What you have to do >>
Your output should repeat the entries below exactly. It should contain no images.

Entries taken from a collection
________________________
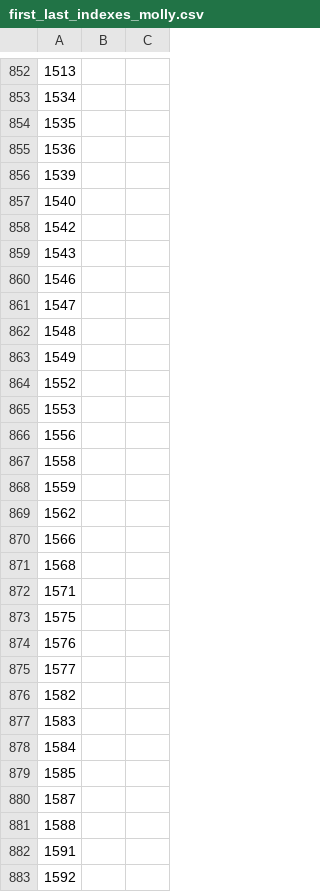
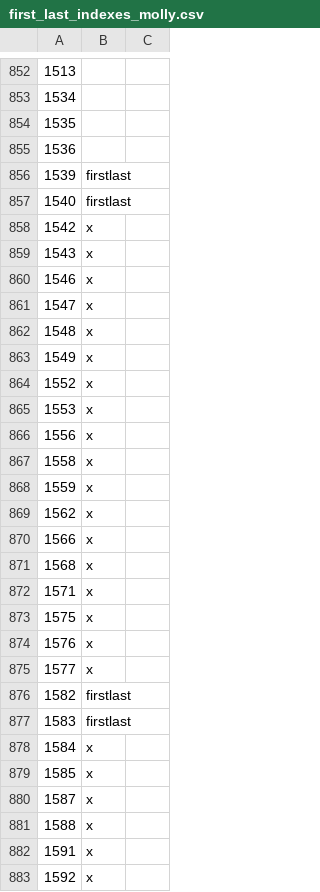
Before and after one commit to nuprl/substance-vs-style, a CSV file: for_edits/first_last_indexes_molly.csv, drawn as a sheet; only a part is shown, gaps mark what is left out; the diff covers the shown part only; the diff names each change by its address in the sheet, - before the commit and + after, or states it on an @@ line.

```diff
--- a/for_edits/first_last_indexes_molly.csv
+++ b/for_edits/first_last_indexes_molly.csv
-B856:B857: (empty)
+B856:B857: firstlast
-B858:B875: (empty)
+B858:B875: x
-B876:B877: (empty)
+B876:B877: firstlast
-B878:B883: (empty)
+B878:B883: x
```
Also changed, not shown: 117 edited cells elsewhere in this file, 1 other file.
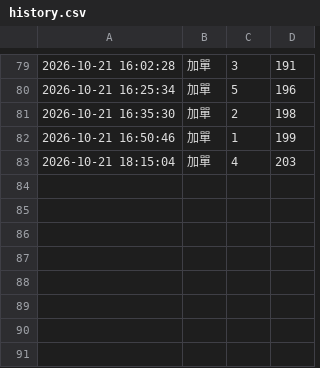
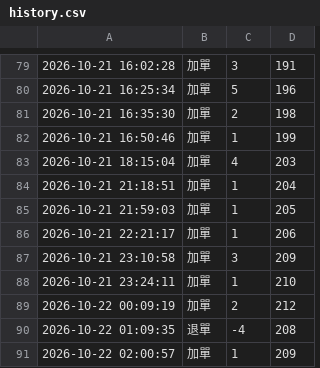
Before and after one commit to tinklokah/eunji1115, a CSV file: history.csv, drawn as a sheet; only a part is shown, gaps mark what is left out.

Commit message:
更新 history.csv 2026-10-22 09:26:55

```diff
--- a/history.csv
+++ b/history.csv
@@ -83 +83,9 @@
 2026-10-21 18:15:04,加單,4,203
+2026-10-21 21:18:51,加單,1,204
+2026-10-21 21:59:03,加單,1,205
+2026-10-21 22:21:17,加單,1,206
+2026-10-21 23:10:58,加單,3,209
+2026-10-21 23:24:11,加單,1,210
+2026-10-22 00:09:19,加單,2,212
+2026-10-22 01:09:35,退單,-4,208
+2026-10-22 02:00:57,加單,1,209
```
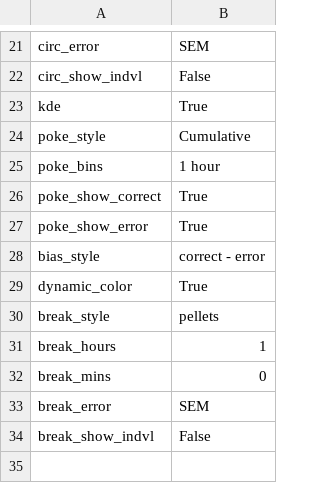
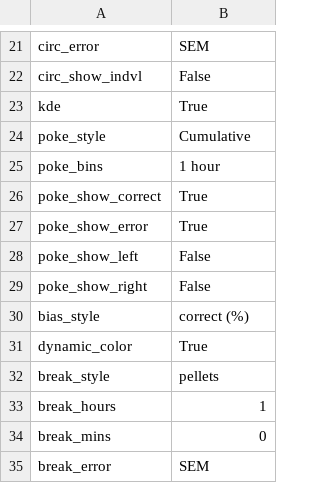
Before and after one commit to earnestt1234/FED3_Viz, a CSV file: FED3_Viz/settings/DEFAULT.csv, drawn as a sheet; only a part is shown, gaps mark what is left out; the shorter side is filled out with more unchanged rows.

```diff
--- a/FED3_Viz/settings/DEFAULT.csv
+++ b/FED3_Viz/settings/DEFAULT.csv
@@ -27,3 +27,5 @@ poke_show_correct,True
 poke_show_error,True
-bias_style,correct - error
+poke_show_left,False
+poke_show_right,False
+bias_style,correct (%)
 dynamic_color,True
```
Also changed, not shown: FED3_Viz/settings/LAST_USED.csv, 5 other files.
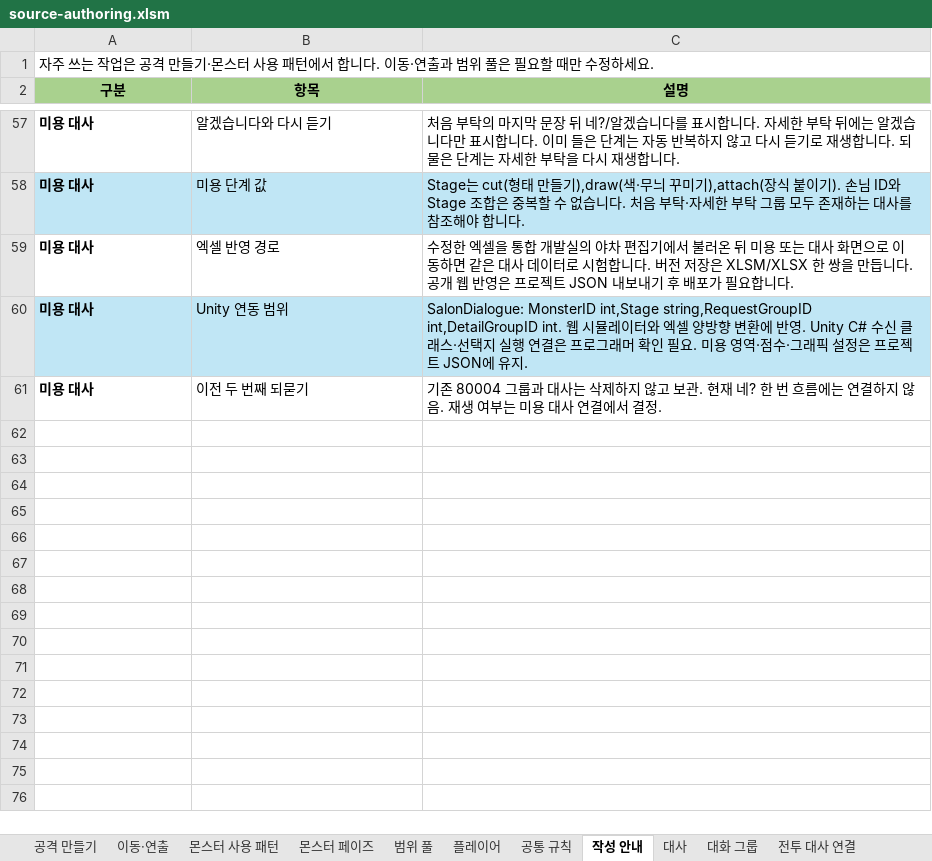
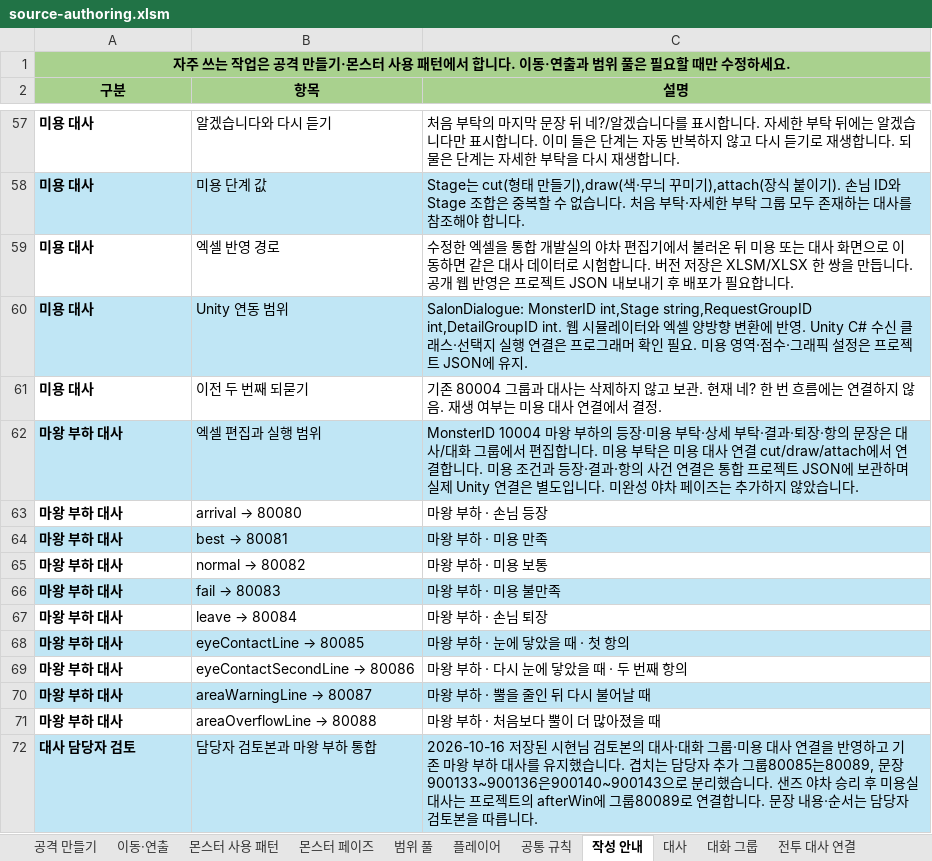
Before and after one commit to dante950/dante950.github.io, an Excel workbook: data/source-authoring.xlsm, sheet 작성 안내, drawn as a sheet; only a part is shown, gaps mark what is left out; values as stored, in another font and other column widths than the file's, no borders; charts and pictures and conditional formats and table styles not drawn; the diff names each change by its address in the sheet, - before the commit and + after, or states it on an @@ line.

```diff
--- a/data/source-authoring.xlsm (sheet 작성 안내)
+++ b/data/source-authoring.xlsm (sheet 작성 안내)
-A1:C1 fill: none
+A1:C1 fill: #A9D18E
@@ A1 bold: off → on, alignment: left → center @@
+row 62: 마왕 부하 대사 | 엑셀 편집과 실행 범위 | MonsterID 10004 마왕 부하의 등장·미용 부탁·상세 부탁·결과·퇴장·항의 문장은 대사/대화 그룹에서 편집합니다. 미용 부탁은 미용 대사 연결 cut/draw/attach에서 연결합니다. 미용 조건과 등장·결과·항의 사건 연결은 통합 프로젝트 JSON에 보관하며 실제 Unity 연결은 별도입니다. 미완성 야차 페이즈는 추가하지 않았습니다.
+row 63: 마왕 부하 대사 | arrival → 80080 | 마왕 부하 · 손님 등장
+row 64: 마왕 부하 대사 | best → 80081 | 마왕 부하 · 미용 만족
+row 65: 마왕 부하 대사 | normal → 80082 | 마왕 부하 · 미용 보통
+row 66: 마왕 부하 대사 | fail → 80083 | 마왕 부하 · 미용 불만족
+row 67: 마왕 부하 대사 | leave → 80084 | 마왕 부하 · 손님 퇴장
+row 68: 마왕 부하 대사 | eyeContactLine → 80085 | 마왕 부하 · 눈에 닿았을 때 · 첫 항의
+row 69: 마왕 부하 대사 | eyeContactSecondLine → 80086 | 마왕 부하 · 다시 눈에 닿았을 때 · 두 번째 항의
+row 70: 마왕 부하 대사 | areaWarningLine → 80087 | 마왕 부하 · 뿔을 줄인 뒤 다시 불어날 때
+row 71: 마왕 부하 대사 | areaOverflowLine → 80088 | 마왕 부하 · 처음보다 뿔이 더 많아졌을 때
+row 72: 대사 담당자 검토 | 담당자 검토본과 마왕 부하 통합 | 2026-10-16 저장된 시현님 검토본의 대사·대화 그룹·미용 대사 연결을 반영하고 기존 마왕 부하 대사를 유지했습니다. 겹치는 담당자 추가 그룹80085는80089, 문장900133~900136은900140~900143으로 분리했습니다. 샌즈 야차 승리 후 미용실 대사는 프로젝트의 afterWin에 그룹80089로 연결합니다. 문장 내용·순서는 담당자 검토본을 따릅니다.
```
Also changed, not shown: sheet 대사, sheet 대화 그룹, sheet 미용 대사 연결, sheet 플레이어, sheet 이동·연출, sheet 몬스터 페이즈, 4 more sheets, charts or pictures, data/source.xlsx, 33 other files.
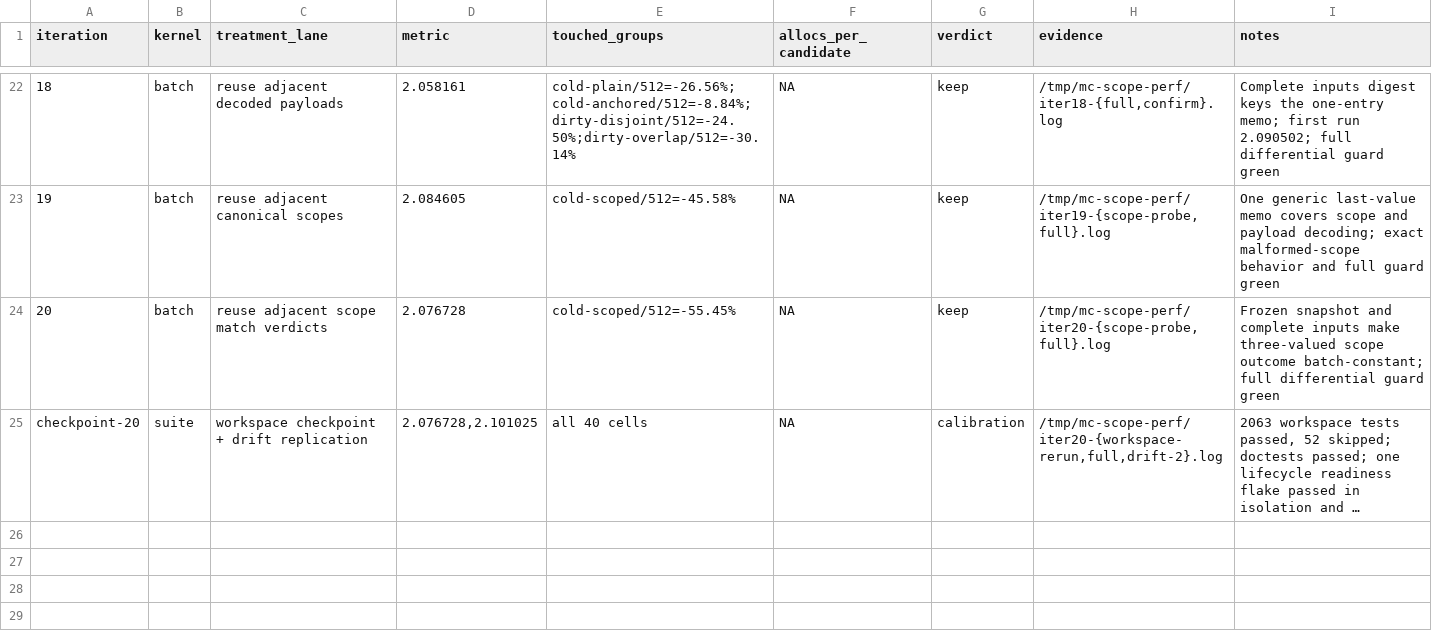
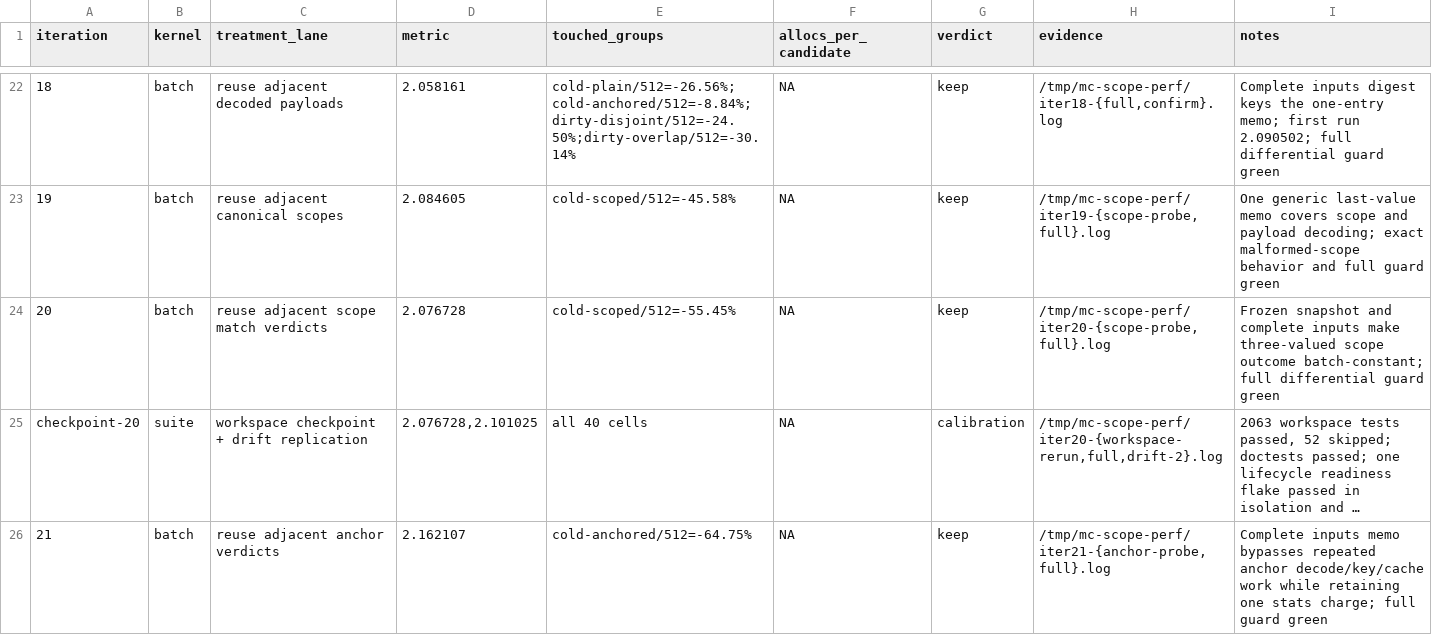
Before and after one commit to ahrav/magic-context, a TSV file: perf-notes/results.tsv, drawn as a sheet; only a part is shown, gaps mark what is left out; long unchanged cells end in …; the diff names each change by its address in the sheet, - before the commit and + after, or states it on an @@ line.

Commit message:
experiment: reuse adjacent anchor verdicts

```diff
--- a/perf-notes/results.tsv
+++ b/perf-notes/results.tsv
+row 26: 21 | batch | reuse adjacent anchor verdicts | 2.162107 | cold-anchored/512=-64.75% | NA | keep | /tmp/mc-scope-perf/iter21-{anchor-probe,full}.log | Complete inputs memo bypasses repeated anchor decode/key/cache work while retaining one stats charge; full guard green
```
Also changed, not shown: 1 other file.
________________________
Answer section >>
Before and after one commit to nuprl/substance-vs-style, a CSV file: for_edits/first_last_indexes_molly.csv, drawn as a sheet; only a part is shown, gaps mark what is left out; the diff covers the shown part only; the diff names each change by its address in the sheet, - before the commit and + after, or states it on an @@ line.

```diff
--- a/for_edits/first_last_indexes_molly.csv
+++ b/for_edits/first_last_indexes_molly.csv
-B856:B857: (empty)
+B856:B857: firstlast
-B858:B875: (empty)
+B858:B875: x
-B876:B877: (empty)
+B876:B877: firstlast
-B878:B883: (empty)
+B878:B883: x
```
Also changed, not shown: 117 edited cells elsewhere in this file, 1 other file.
Before and after one commit to tinklokah/eunji1115, a CSV file: history.csv, drawn as a sheet; only a part is shown, gaps mark what is left out.

Commit message:
更新 history.csv 2026-10-22 09:26:55

```diff
--- a/history.csv
+++ b/history.csv
@@ -83 +83,9 @@
 2026-10-21 18:15:04,加單,4,203
+2026-10-21 21:18:51,加單,1,204
+2026-10-21 21:59:03,加單,1,205
+2026-10-21 22:21:17,加單,1,206
+2026-10-21 23:10:58,加單,3,209
+2026-10-21 23:24:11,加單,1,210
+2026-10-22 00:09:19,加單,2,212
+2026-10-22 01:09:35,退單,-4,208
+2026-10-22 02:00:57,加單,1,209
```
Before and after one commit to earnestt1234/FED3_Viz, a CSV file: FED3_Viz/settings/DEFAULT.csv, drawn as a sheet; only a part is shown, gaps mark what is left out; the shorter side is filled out with more unchanged rows.

```diff
--- a/FED3_Viz/settings/DEFAULT.csv
+++ b/FED3_Viz/settings/DEFAULT.csv
@@ -27,3 +27,5 @@ poke_show_correct,True
 poke_show_error,True
-bias_style,correct - error
+poke_show_left,False
+poke_show_right,False
+bias_style,correct (%)
 dynamic_color,True
```
Also changed, not shown: FED3_Viz/settings/LAST_USED.csv, 5 other files.
Before and after one commit to dante950/dante950.github.io, an Excel workbook: data/source-authoring.xlsm, sheet 작성 안내, drawn as a sheet; only a part is shown, gaps mark what is left out; values as stored, in another font and other column widths than the file's, no borders; charts and pictures and conditional formats and table styles not drawn; the diff names each change by its address in the sheet, - before the commit and + after, or states it on an @@ line.

```diff
--- a/data/source-authoring.xlsm (sheet 작성 안내)
+++ b/data/source-authoring.xlsm (sheet 작성 안내)
-A1:C1 fill: none
+A1:C1 fill: #A9D18E
@@ A1 bold: off → on, alignment: left → center @@
+row 62: 마왕 부하 대사 | 엑셀 편집과 실행 범위 | MonsterID 10004 마왕 부하의 등장·미용 부탁·상세 부탁·결과·퇴장·항의 문장은 대사/대화 그룹에서 편집합니다. 미용 부탁은 미용 대사 연결 cut/draw/attach에서 연결합니다. 미용 조건과 등장·결과·항의 사건 연결은 통합 프로젝트 JSON에 보관하며 실제 Unity 연결은 별도입니다. 미완성 야차 페이즈는 추가하지 않았습니다.
+row 63: 마왕 부하 대사 | arrival → 80080 | 마왕 부하 · 손님 등장
+row 64: 마왕 부하 대사 | best → 80081 | 마왕 부하 · 미용 만족
+row 65: 마왕 부하 대사 | normal → 80082 | 마왕 부하 · 미용 보통
+row 66: 마왕 부하 대사 | fail → 80083 | 마왕 부하 · 미용 불만족
+row 67: 마왕 부하 대사 | leave → 80084 | 마왕 부하 · 손님 퇴장
+row 68: 마왕 부하 대사 | eyeContactLine → 80085 | 마왕 부하 · 눈에 닿았을 때 · 첫 항의
+row 69: 마왕 부하 대사 | eyeContactSecondLine → 80086 | 마왕 부하 · 다시 눈에 닿았을 때 · 두 번째 항의
+row 70: 마왕 부하 대사 | areaWarningLine → 80087 | 마왕 부하 · 뿔을 줄인 뒤 다시 불어날 때
+row 71: 마왕 부하 대사 | areaOverflowLine → 80088 | 마왕 부하 · 처음보다 뿔이 더 많아졌을 때
+row 72: 대사 담당자 검토 | 담당자 검토본과 마왕 부하 통합 | 2026-10-16 저장된 시현님 검토본의 대사·대화 그룹·미용 대사 연결을 반영하고 기존 마왕 부하 대사를 유지했습니다. 겹치는 담당자 추가 그룹80085는80089, 문장900133~900136은900140~900143으로 분리했습니다. 샌즈 야차 승리 후 미용실 대사는 프로젝트의 afterWin에 그룹80089로 연결합니다. 문장 내용·순서는 담당자 검토본을 따릅니다.
```
Also changed, not shown: sheet 대사, sheet 대화 그룹, sheet 미용 대사 연결, sheet 플레이어, sheet 이동·연출, sheet 몬스터 페이즈, 4 more sheets, charts or pictures, data/source.xlsx, 33 other files.
Before and after one commit to ahrav/magic-context, a TSV file: perf-notes/results.tsv, drawn as a sheet; only a part is shown, gaps mark what is left out; long unchanged cells end in …; the diff names each change by its address in the sheet, - before the commit and + after, or states it on an @@ line.

Commit message:
experiment: reuse adjacent anchor verdicts

```diff
--- a/perf-notes/results.tsv
+++ b/perf-notes/results.tsv
+row 26: 21 | batch | reuse adjacent anchor verdicts | 2.162107 | cold-anchored/512=-64.75% | NA | keep | /tmp/mc-scope-perf/iter21-{anchor-probe,full}.log | Complete inputs memo bypasses repeated anchor decode/key/cache work while retaining one stats charge; full guard green
```
Also changed, not shown: 1 other file.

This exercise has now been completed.